▶ Task directions
Across the entries below, work out how many lines contain "const". Respond with the number and no other text.

▶ Data provided
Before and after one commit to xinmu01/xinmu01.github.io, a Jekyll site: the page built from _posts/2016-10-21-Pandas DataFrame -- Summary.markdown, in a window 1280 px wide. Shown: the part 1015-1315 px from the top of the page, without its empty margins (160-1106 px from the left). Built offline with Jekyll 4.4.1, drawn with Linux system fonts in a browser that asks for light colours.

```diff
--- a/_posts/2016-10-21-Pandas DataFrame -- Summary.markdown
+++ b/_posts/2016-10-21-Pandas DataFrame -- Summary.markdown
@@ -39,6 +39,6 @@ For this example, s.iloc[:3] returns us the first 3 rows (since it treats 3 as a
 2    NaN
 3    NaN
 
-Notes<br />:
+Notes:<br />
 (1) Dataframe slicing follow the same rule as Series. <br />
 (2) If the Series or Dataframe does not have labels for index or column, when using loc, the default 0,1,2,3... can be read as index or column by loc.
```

==

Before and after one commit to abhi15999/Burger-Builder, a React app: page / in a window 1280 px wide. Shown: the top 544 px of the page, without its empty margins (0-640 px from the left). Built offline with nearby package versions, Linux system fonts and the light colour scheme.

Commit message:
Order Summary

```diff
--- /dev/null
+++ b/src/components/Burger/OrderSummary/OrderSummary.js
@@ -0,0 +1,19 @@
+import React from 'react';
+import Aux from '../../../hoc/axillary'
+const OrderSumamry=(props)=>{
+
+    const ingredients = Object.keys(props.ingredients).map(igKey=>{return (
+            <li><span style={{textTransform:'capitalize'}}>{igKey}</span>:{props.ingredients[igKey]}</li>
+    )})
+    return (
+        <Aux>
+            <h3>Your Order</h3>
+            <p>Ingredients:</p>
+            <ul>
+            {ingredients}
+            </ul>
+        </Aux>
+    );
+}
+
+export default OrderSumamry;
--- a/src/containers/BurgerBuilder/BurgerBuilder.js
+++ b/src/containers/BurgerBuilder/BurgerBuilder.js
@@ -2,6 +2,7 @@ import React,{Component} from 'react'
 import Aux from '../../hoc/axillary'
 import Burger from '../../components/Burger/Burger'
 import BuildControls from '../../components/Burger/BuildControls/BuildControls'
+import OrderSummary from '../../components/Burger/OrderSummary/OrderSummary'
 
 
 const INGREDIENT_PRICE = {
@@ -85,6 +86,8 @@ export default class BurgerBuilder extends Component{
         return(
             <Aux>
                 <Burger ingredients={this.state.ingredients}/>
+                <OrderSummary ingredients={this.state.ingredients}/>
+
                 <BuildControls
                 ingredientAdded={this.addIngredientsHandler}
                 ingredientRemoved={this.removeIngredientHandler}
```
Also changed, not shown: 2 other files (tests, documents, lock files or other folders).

* * *

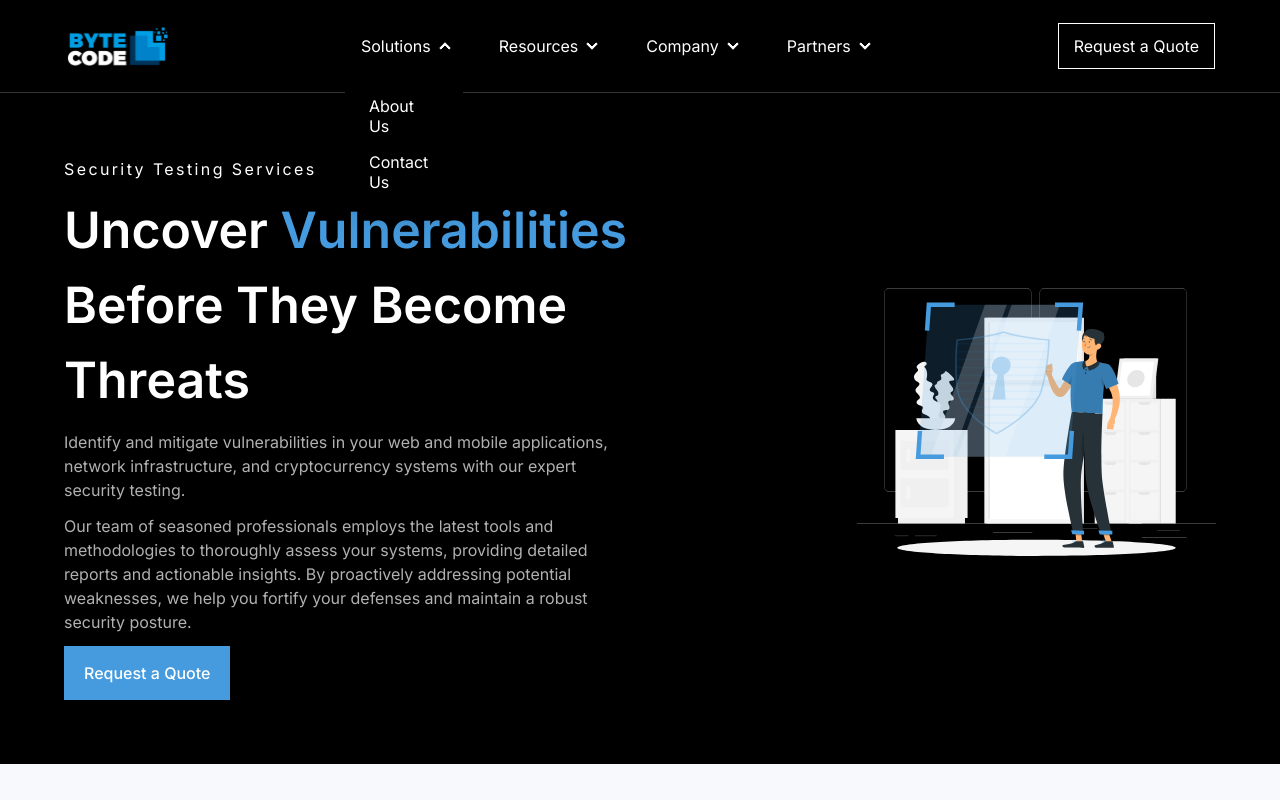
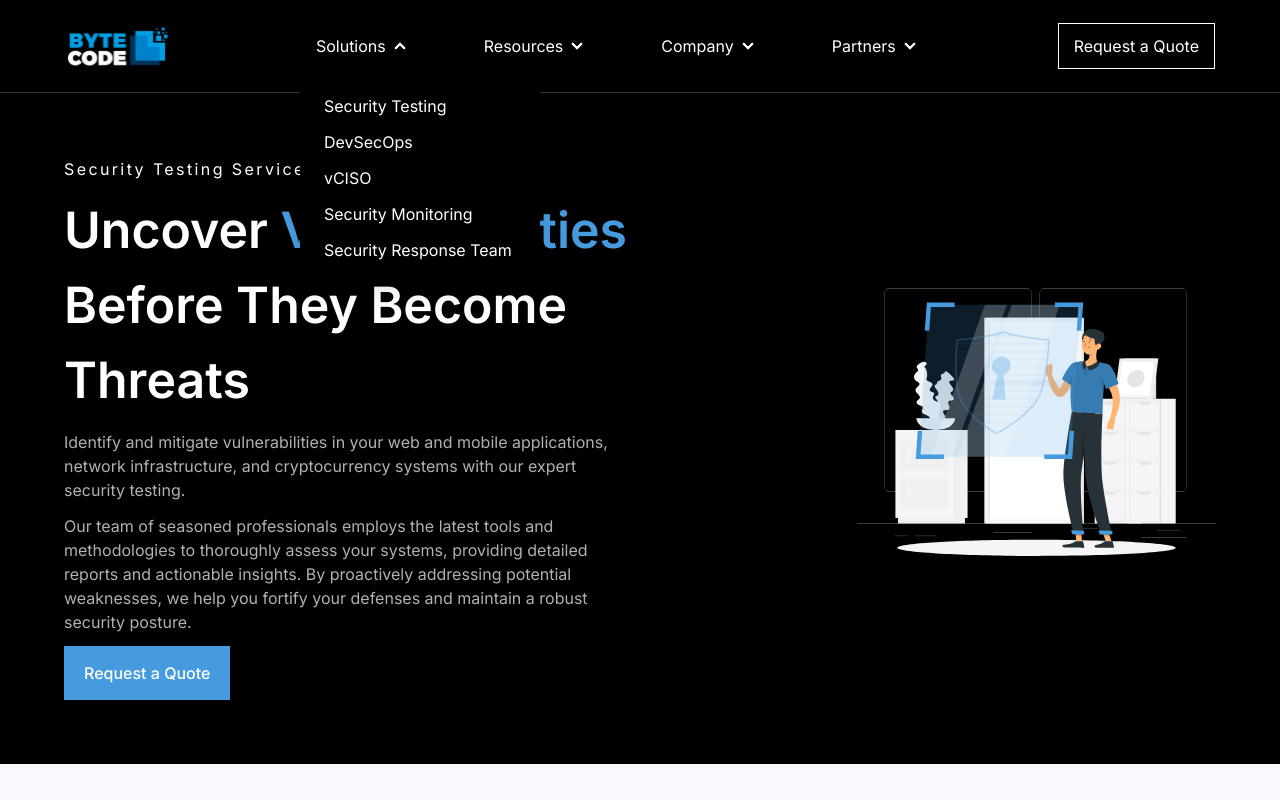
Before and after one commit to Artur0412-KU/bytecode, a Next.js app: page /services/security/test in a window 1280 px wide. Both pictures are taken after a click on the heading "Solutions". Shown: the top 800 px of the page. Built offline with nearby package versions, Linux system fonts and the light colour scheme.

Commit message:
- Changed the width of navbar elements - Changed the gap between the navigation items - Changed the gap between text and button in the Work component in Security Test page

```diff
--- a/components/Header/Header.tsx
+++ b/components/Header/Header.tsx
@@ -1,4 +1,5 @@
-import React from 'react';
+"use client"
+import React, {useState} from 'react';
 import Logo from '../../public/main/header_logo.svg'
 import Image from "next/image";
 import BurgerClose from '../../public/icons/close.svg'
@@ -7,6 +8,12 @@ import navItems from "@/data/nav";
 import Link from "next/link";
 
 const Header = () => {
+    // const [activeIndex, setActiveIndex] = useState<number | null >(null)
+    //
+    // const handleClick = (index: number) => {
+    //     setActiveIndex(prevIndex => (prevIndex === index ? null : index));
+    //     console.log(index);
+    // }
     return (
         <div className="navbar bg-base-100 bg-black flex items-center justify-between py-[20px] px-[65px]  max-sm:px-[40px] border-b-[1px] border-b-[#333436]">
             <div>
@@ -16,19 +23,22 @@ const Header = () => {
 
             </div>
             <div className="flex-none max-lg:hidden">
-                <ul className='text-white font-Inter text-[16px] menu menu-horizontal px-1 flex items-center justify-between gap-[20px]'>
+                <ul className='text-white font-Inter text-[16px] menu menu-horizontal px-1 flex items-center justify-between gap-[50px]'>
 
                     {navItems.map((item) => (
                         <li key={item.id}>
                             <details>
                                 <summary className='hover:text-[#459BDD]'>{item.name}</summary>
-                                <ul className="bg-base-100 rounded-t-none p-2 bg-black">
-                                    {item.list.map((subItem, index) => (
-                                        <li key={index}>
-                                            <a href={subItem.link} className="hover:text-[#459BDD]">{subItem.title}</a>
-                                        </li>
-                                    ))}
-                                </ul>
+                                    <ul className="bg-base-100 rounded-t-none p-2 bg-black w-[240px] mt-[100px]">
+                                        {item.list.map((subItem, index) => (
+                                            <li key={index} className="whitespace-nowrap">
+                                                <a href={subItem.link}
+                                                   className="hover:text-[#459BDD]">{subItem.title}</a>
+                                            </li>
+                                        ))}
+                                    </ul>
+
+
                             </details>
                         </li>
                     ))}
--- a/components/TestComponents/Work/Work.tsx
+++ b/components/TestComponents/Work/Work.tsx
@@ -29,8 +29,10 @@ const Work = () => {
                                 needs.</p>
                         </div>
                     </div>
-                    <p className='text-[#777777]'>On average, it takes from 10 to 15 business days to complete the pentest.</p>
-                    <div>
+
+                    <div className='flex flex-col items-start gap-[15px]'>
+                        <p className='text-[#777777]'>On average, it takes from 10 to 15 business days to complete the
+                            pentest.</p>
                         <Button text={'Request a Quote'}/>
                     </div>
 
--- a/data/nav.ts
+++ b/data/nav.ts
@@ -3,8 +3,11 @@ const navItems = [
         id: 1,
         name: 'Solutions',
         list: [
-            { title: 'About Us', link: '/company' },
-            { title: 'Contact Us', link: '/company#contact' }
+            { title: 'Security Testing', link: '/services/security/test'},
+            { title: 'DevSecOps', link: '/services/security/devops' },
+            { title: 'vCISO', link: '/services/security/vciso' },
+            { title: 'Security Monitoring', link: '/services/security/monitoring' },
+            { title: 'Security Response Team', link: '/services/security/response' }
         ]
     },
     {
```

▶ Answer below
9